Published: 11:47, 31 July 2019
| Updated: 13:02, 31 July 2019
A woman who accused her husband of hitting her died of a drug overdose just days after being incorrectly told by police he had been released from custody.
Denise Tanner was found by officers on Tuesday, May 8, 2018, after she could not be contacted following a bank holiday weekend.
The 52-year-old, of Nunnery Grove, in Minster, was discovered lying on her bed surrounded by empty pill packets. A post mortem examination showed she had taken a lethal dose of antidepressants.
A Kent Police witness care officer and her supervisor has misunderstood court documents and wrongly believed a bail hearing for Mrs Tanner's husband, James Roberts, has ended in him being released.
An inquest held at Archbishop's Palace in Mill Street, Maidstone, heard she was found dead four days later.
In fact, Mr Roberts had been remanded in custody. Her husband appeared in court accused of GBH and ABH on his wife as well as controlling behaviour and perverting the course of justice after allegedly persuading her to drop support for a previous allegation.
During a phone conversation with the officer, Mrs Tanner said: "I can't believe this has happened. You have signed my death certificate."
At an inquest into her death at Archbishop's Palace in Maidstone, coroner Katrina Hepburn said: "The evidence before me from her friends is that if she intended to take her own life she would have left a note.
"There was also evidence that days before she was seen to be upbeat and relaxed and thinking of the future.
"I have to bear in mind that taking such a large number of pills would have had a detrimental effect and may have caused her own death.
"However, it could have been a call for help, I don't know and I'm not satisfied she did it to take her own life - she may well have been taking it with the intention of feeling better.
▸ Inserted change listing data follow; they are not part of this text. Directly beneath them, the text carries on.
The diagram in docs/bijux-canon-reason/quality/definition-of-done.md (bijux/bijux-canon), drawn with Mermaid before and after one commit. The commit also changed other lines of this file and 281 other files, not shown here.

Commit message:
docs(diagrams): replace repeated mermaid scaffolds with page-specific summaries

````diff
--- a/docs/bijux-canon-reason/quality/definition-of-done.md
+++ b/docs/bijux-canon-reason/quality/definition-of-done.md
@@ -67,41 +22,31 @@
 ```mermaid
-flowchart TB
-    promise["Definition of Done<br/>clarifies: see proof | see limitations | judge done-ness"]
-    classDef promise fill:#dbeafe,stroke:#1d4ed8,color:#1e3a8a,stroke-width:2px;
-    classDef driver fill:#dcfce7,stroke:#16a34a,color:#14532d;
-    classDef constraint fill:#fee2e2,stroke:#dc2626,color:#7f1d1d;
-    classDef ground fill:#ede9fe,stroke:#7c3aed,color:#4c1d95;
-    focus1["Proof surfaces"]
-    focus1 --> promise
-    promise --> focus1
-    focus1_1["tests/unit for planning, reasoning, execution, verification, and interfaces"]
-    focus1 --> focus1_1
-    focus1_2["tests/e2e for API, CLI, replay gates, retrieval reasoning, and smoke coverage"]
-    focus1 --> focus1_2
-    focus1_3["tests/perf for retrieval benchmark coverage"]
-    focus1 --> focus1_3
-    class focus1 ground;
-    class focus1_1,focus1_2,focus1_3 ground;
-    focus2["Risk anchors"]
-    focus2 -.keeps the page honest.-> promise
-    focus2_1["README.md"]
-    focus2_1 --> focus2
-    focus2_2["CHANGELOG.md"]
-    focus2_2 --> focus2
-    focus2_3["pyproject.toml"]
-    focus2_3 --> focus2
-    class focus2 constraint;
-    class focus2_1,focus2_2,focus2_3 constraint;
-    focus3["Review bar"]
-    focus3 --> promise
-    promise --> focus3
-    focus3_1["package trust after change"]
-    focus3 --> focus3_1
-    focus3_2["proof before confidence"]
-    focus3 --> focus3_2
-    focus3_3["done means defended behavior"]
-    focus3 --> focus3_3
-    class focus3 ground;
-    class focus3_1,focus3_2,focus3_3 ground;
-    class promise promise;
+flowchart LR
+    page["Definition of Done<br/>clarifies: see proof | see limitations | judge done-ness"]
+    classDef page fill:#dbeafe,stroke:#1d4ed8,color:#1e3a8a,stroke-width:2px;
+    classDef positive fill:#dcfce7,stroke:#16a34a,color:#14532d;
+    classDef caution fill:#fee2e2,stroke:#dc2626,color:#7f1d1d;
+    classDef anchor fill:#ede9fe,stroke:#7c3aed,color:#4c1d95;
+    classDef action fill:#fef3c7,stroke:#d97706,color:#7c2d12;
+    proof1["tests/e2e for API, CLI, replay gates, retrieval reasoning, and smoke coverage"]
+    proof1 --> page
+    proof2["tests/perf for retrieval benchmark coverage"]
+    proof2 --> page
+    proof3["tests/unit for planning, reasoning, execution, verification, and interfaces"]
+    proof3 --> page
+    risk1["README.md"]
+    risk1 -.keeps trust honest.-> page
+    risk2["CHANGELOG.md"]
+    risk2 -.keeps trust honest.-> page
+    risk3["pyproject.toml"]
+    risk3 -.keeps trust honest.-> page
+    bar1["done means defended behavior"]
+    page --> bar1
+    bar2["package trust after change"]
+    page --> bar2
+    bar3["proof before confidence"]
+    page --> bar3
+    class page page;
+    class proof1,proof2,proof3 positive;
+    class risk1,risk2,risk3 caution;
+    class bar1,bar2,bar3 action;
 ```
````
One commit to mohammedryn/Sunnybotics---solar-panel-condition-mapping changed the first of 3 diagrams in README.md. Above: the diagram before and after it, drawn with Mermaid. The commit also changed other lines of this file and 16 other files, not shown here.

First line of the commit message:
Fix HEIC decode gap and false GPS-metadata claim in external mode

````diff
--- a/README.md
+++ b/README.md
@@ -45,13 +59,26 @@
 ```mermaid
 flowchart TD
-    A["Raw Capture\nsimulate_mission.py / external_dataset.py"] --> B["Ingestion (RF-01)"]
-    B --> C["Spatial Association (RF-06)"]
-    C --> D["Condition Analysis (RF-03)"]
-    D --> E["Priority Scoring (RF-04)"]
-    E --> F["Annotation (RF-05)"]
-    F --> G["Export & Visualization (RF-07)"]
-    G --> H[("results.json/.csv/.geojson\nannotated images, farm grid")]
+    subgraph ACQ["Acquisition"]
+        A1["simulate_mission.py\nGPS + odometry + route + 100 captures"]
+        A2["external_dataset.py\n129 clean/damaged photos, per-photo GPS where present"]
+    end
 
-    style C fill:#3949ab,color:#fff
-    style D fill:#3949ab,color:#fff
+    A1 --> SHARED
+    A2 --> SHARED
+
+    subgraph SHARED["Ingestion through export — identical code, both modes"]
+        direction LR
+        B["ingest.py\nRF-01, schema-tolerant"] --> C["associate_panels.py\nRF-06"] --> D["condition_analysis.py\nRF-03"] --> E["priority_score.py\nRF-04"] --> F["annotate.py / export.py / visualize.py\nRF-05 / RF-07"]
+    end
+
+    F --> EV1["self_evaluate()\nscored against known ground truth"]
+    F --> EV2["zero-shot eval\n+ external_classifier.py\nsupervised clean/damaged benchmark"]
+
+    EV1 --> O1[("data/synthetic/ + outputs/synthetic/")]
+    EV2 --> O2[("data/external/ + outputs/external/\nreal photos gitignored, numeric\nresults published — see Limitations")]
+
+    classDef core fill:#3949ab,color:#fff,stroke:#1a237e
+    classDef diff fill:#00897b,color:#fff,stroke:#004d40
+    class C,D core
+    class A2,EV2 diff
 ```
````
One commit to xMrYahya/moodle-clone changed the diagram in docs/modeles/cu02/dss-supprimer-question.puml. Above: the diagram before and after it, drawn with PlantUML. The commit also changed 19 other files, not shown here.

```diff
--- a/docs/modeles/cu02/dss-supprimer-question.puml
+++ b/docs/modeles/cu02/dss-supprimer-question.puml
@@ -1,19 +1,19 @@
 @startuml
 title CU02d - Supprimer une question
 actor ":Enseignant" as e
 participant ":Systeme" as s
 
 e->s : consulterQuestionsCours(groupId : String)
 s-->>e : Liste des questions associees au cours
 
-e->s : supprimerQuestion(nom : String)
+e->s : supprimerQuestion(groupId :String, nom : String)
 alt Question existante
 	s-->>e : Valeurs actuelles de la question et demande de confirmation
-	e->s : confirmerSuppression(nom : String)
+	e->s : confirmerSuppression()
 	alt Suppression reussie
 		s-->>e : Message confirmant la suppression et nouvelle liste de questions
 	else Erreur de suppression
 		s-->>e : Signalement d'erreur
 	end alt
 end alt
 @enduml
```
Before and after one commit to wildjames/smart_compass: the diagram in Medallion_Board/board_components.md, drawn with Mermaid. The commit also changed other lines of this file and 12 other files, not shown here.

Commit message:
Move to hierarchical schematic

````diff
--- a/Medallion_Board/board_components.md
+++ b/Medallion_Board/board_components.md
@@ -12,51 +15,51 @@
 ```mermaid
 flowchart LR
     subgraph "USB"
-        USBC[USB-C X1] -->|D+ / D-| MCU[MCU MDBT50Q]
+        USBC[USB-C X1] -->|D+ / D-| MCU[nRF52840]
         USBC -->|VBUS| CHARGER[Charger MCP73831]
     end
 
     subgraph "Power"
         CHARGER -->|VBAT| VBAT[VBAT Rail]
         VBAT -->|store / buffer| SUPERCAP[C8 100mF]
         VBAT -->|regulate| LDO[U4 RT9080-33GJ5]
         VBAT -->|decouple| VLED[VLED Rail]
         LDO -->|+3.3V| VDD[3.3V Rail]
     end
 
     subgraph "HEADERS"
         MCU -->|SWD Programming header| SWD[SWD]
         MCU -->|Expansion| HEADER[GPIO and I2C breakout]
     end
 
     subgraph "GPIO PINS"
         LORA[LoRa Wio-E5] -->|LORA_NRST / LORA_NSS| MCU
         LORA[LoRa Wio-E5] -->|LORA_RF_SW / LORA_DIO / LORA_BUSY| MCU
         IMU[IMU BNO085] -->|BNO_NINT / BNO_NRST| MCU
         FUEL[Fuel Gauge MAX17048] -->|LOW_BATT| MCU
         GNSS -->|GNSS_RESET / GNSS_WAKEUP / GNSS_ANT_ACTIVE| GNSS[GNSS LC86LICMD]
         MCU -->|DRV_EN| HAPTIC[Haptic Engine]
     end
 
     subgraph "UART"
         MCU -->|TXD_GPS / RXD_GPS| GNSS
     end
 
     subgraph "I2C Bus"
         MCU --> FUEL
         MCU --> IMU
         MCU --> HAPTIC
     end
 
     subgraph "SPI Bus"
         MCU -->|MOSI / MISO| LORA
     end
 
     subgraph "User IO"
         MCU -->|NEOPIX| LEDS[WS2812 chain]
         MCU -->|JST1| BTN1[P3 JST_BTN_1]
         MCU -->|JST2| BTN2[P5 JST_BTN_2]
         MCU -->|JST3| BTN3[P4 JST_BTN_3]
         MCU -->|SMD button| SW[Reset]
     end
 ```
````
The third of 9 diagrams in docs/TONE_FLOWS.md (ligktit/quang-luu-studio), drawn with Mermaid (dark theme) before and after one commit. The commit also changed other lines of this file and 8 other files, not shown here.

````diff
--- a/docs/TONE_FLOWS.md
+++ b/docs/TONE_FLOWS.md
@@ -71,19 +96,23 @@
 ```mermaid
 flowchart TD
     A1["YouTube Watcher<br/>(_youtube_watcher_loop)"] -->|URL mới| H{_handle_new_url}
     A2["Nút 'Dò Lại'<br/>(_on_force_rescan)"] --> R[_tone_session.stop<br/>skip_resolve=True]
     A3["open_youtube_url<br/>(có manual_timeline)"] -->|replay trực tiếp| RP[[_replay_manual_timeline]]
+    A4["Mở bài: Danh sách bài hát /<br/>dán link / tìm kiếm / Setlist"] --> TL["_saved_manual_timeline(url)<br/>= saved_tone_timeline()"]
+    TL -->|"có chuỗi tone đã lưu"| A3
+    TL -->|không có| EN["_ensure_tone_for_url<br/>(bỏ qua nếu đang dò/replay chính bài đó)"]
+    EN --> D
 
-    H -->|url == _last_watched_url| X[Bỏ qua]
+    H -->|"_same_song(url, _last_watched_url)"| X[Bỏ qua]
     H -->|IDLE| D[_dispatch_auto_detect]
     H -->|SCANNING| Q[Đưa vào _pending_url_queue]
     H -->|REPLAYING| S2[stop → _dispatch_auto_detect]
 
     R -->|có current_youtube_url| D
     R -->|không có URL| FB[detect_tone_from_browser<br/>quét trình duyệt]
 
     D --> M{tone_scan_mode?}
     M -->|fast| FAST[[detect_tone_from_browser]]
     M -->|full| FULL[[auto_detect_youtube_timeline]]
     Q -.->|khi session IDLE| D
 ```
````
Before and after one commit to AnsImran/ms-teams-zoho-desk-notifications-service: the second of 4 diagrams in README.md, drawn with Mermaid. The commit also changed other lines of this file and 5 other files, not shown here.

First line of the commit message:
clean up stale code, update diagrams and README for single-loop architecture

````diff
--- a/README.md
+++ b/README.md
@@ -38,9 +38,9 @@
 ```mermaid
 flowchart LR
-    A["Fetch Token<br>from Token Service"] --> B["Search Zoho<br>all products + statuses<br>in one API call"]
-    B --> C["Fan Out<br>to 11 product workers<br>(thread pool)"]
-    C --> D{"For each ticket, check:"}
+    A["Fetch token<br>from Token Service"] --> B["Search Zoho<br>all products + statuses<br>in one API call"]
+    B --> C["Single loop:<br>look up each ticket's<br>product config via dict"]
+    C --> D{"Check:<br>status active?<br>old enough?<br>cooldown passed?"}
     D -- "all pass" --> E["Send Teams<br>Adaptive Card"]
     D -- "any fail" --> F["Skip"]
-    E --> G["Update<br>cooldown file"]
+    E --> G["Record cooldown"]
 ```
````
The evidence from her friends is that she was positive about going forward with the criminal prosecution."
Ms Hepburn concluded that Mrs Tanner's death was not a suicide but that it was a "drug related death."
The charges against Mr Roberts were dropped after a review of the case in June 2018.
Kent Police have since put in place a more strenuous system of checks to make sure people involved in court cases get correct information.
An investigation by the Independent Office for Police Conduct (IOPC) which looks into possible wrong-doing among officers found none were guilty of misconduct.